** Opening Records to use block **
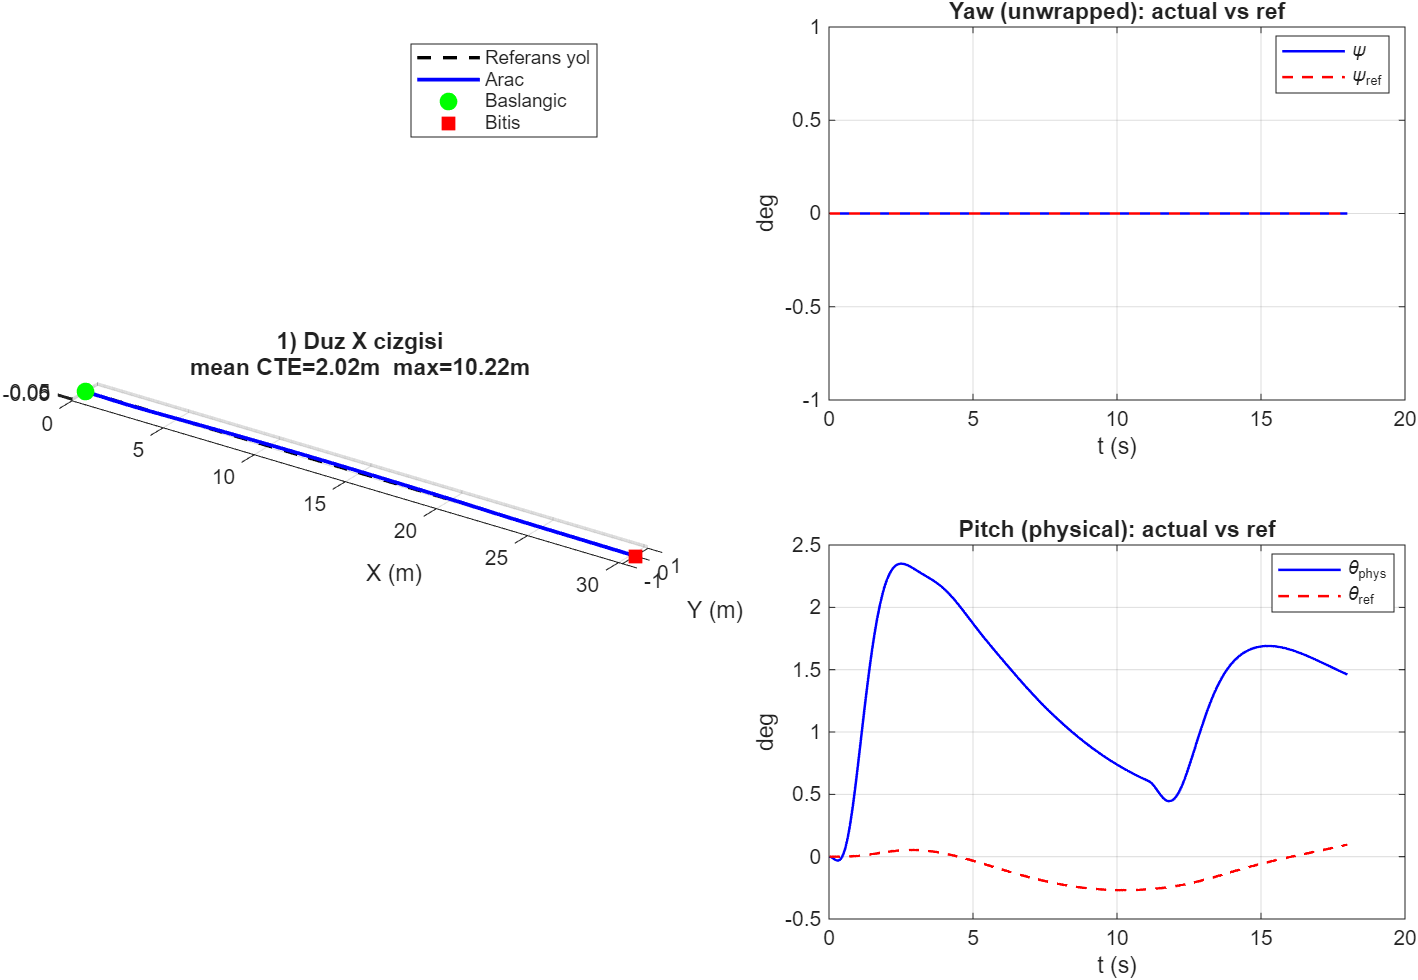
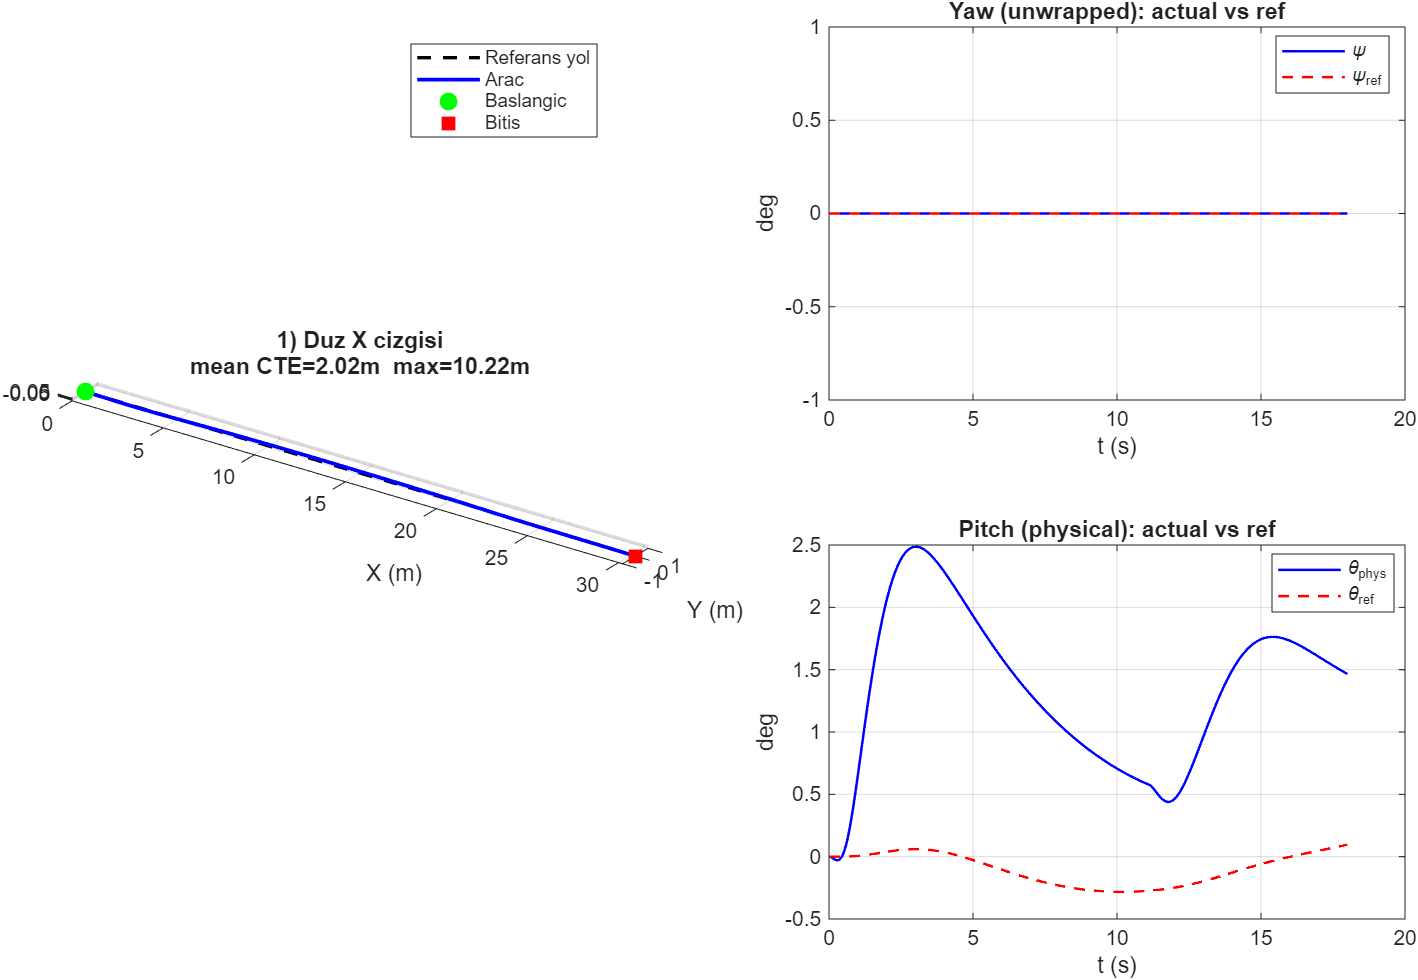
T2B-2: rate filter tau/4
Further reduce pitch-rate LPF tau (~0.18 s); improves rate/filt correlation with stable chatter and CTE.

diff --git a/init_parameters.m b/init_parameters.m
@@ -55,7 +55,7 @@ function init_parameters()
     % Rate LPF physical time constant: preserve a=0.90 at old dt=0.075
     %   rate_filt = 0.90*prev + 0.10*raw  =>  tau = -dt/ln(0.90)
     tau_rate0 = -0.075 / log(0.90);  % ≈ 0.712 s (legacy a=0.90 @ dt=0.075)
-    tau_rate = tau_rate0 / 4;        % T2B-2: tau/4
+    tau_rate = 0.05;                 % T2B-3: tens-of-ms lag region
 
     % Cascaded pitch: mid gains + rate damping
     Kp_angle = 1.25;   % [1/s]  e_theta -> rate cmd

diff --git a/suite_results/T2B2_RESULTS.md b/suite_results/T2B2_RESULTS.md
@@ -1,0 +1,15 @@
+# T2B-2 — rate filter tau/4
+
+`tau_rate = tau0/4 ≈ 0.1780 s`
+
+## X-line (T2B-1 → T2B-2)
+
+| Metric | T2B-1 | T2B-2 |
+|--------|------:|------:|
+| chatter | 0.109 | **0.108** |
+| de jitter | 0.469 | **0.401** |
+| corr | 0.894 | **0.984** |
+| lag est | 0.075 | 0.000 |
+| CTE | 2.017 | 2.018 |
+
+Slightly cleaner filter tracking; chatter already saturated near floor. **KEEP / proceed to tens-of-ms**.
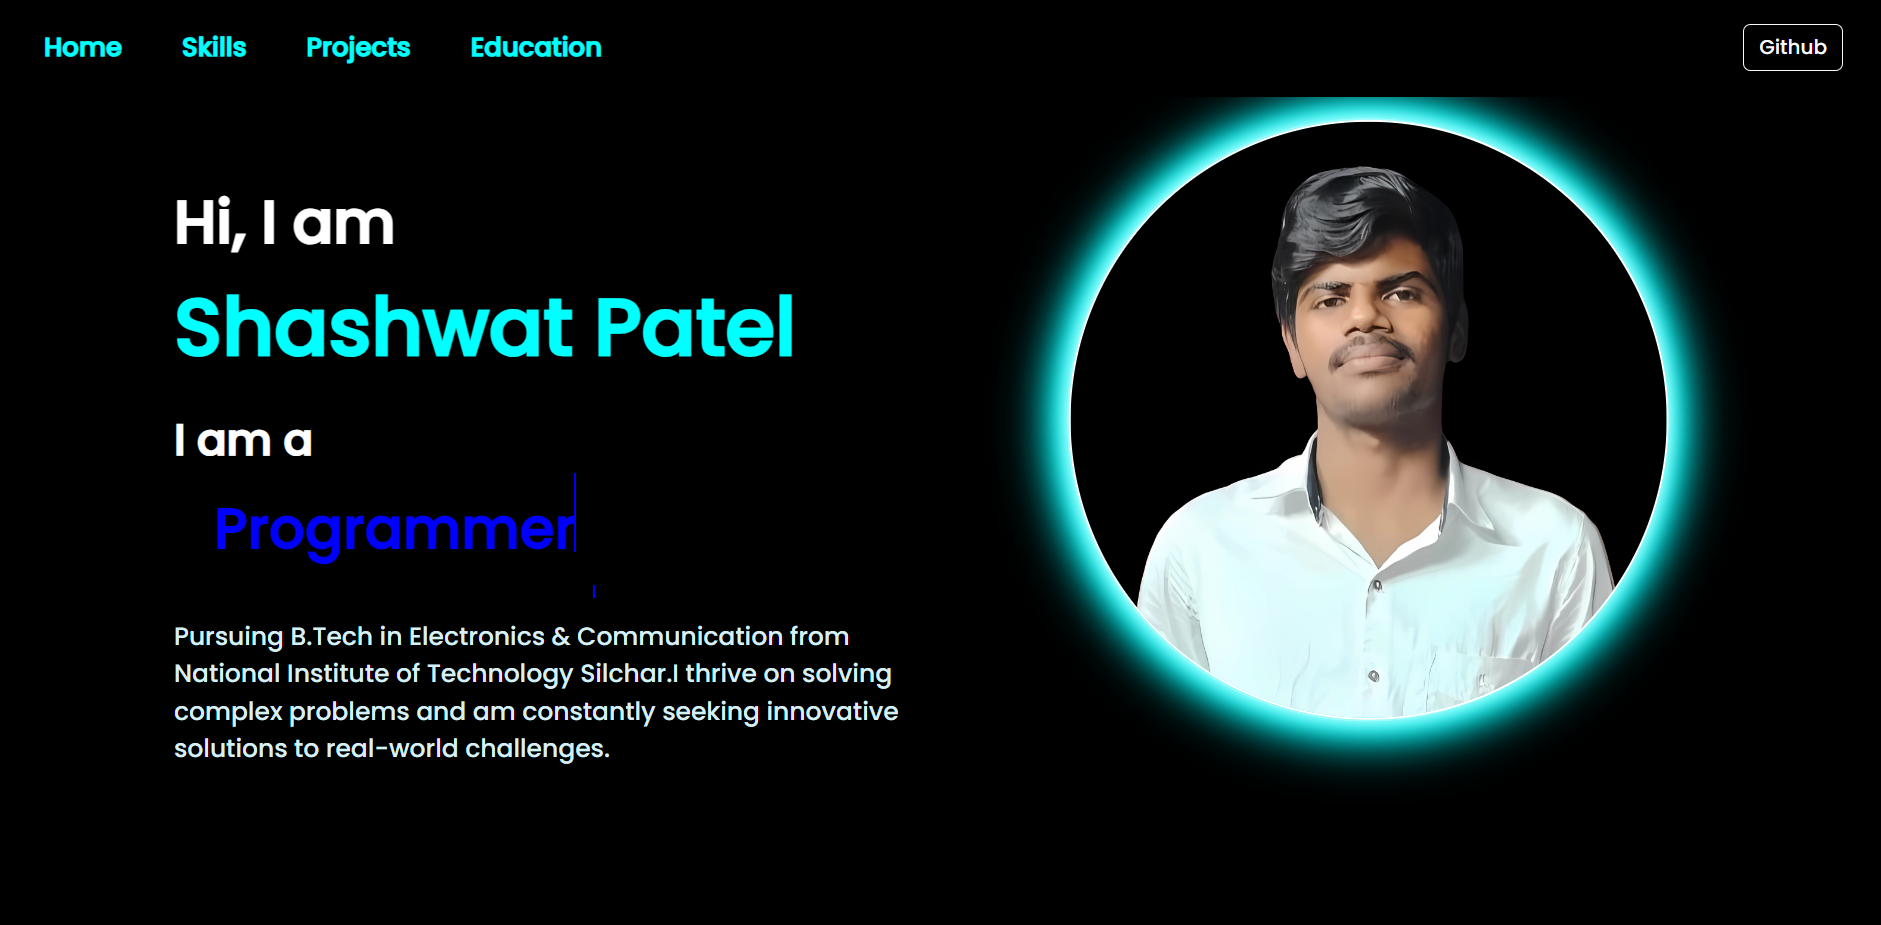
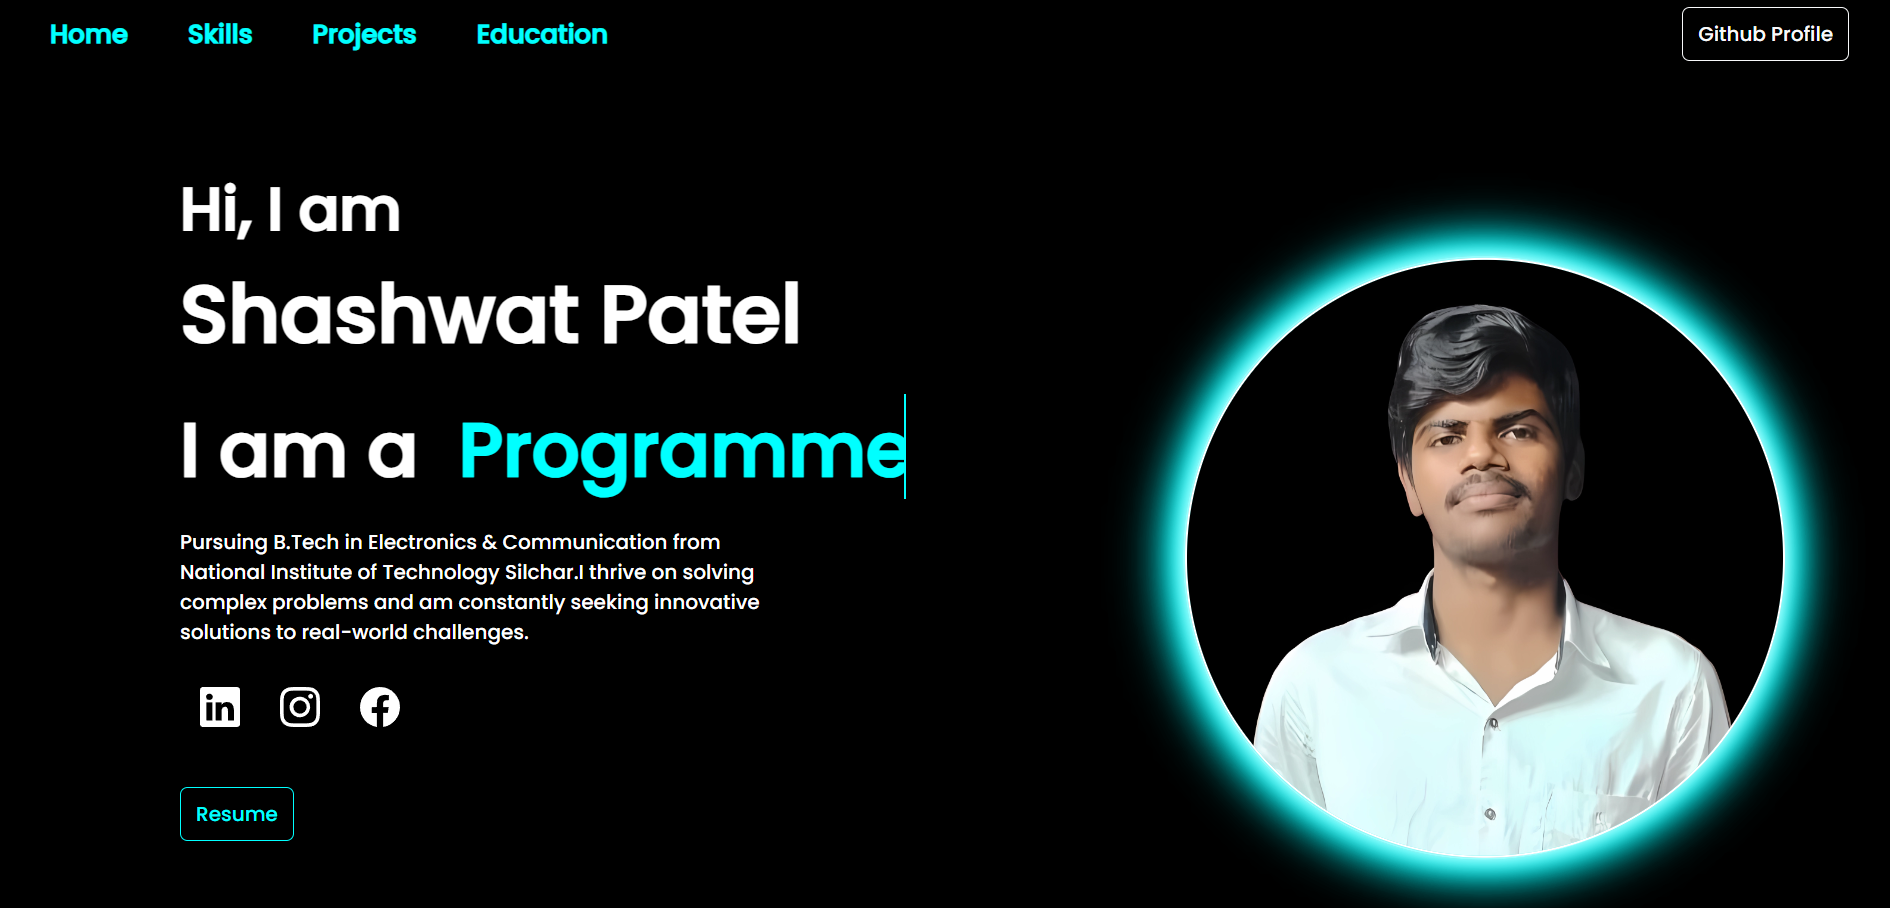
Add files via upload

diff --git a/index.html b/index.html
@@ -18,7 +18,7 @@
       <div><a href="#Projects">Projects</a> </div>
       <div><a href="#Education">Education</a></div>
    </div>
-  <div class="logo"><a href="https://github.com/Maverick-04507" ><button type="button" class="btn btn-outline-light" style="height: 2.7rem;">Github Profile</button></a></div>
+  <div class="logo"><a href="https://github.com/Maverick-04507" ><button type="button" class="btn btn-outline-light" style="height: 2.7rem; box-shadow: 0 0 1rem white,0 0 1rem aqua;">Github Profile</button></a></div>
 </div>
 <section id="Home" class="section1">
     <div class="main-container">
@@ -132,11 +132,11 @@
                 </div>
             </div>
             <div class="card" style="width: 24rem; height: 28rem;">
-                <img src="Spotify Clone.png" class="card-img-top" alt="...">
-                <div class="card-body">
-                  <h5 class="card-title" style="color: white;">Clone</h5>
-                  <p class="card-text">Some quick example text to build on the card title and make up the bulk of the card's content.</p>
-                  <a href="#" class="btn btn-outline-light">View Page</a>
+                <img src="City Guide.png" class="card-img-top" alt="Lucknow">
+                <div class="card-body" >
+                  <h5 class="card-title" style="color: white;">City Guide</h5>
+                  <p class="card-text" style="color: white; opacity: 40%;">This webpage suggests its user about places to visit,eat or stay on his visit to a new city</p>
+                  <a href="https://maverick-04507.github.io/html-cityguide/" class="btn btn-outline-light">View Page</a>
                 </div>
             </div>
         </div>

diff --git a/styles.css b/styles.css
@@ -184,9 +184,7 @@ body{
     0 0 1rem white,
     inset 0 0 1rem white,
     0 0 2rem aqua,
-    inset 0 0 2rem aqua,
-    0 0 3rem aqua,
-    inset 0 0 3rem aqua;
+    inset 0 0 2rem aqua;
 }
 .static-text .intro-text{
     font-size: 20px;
** Closing Records to use block **
● **Activity**: Only the listing above, set down exactly and without pictures, belongs in the answer.

● **Response below**:
T2B-2: rate filter tau/4
Further reduce pitch-rate LPF tau (~0.18 s); improves rate/filt correlation with stable chatter and CTE.

diff --git a/init_parameters.m b/init_parameters.m
@@ -55,7 +55,7 @@ function init_parameters()
     % Rate LPF physical time constant: preserve a=0.90 at old dt=0.075
     %   rate_filt = 0.90*prev + 0.10*raw  =>  tau = -dt/ln(0.90)
     tau_rate0 = -0.075 / log(0.90);  % ≈ 0.712 s (legacy a=0.90 @ dt=0.075)
-    tau_rate = tau_rate0 / 4;        % T2B-2: tau/4
+    tau_rate = 0.05;                 % T2B-3: tens-of-ms lag region
 
     % Cascaded pitch: mid gains + rate damping
     Kp_angle = 1.25;   % [1/s]  e_theta -> rate cmd

diff --git a/suite_results/T2B2_RESULTS.md b/suite_results/T2B2_RESULTS.md
@@ -1,0 +1,15 @@
+# T2B-2 — rate filter tau/4
+
+`tau_rate = tau0/4 ≈ 0.1780 s`
+
+## X-line (T2B-1 → T2B-2)
+
+| Metric | T2B-1 | T2B-2 |
+|--------|------:|------:|
+| chatter | 0.109 | **0.108** |
+| de jitter | 0.469 | **0.401** |
+| corr | 0.894 | **0.984** |
+| lag est | 0.075 | 0.000 |
+| CTE | 2.017 | 2.018 |
+
+Slightly cleaner filter tracking; chatter already saturated near floor. **KEEP / proceed to tens-of-ms**.
Add files via upload

diff --git a/index.html b/index.html
@@ -18,7 +18,7 @@
       <div><a href="#Projects">Projects</a> </div>
       <div><a href="#Education">Education</a></div>
    </div>
-  <div class="logo"><a href="https://github.com/Maverick-04507" ><button type="button" class="btn btn-outline-light" style="height: 2.7rem;">Github Profile</button></a></div>
+  <div class="logo"><a href="https://github.com/Maverick-04507" ><button type="button" class="btn btn-outline-light" style="height: 2.7rem; box-shadow: 0 0 1rem white,0 0 1rem aqua;">Github Profile</button></a></div>
 </div>
 <section id="Home" class="section1">
     <div class="main-container">
@@ -132,11 +132,11 @@
                 </div>
             </div>
             <div class="card" style="width: 24rem; height: 28rem;">
-                <img src="Spotify Clone.png" class="card-img-top" alt="...">
-                <div class="card-body">
-                  <h5 class="card-title" style="color: white;">Clone</h5>
-                  <p class="card-text">Some quick example text to build on the card title and make up the bulk of the card's content.</p>
-                  <a href="#" class="btn btn-outline-light">View Page</a>
+                <img src="City Guide.png" class="card-img-top" alt="Lucknow">
+                <div class="card-body" >
+                  <h5 class="card-title" style="color: white;">City Guide</h5>
+                  <p class="card-text" style="color: white; opacity: 40%;">This webpage suggests its user about places to visit,eat or stay on his visit to a new city</p>
+                  <a href="https://maverick-04507.github.io/html-cityguide/" class="btn btn-outline-light">View Page</a>
                 </div>
             </div>
         </div>

diff --git a/styles.css b/styles.css
@@ -184,9 +184,7 @@ body{
     0 0 1rem white,
     inset 0 0 1rem white,
     0 0 2rem aqua,
-    inset 0 0 2rem aqua,
-    0 0 3rem aqua,
-    inset 0 0 3rem aqua;
+    inset 0 0 2rem aqua;
 }
 .static-text .intro-text{
     font-size: 20px;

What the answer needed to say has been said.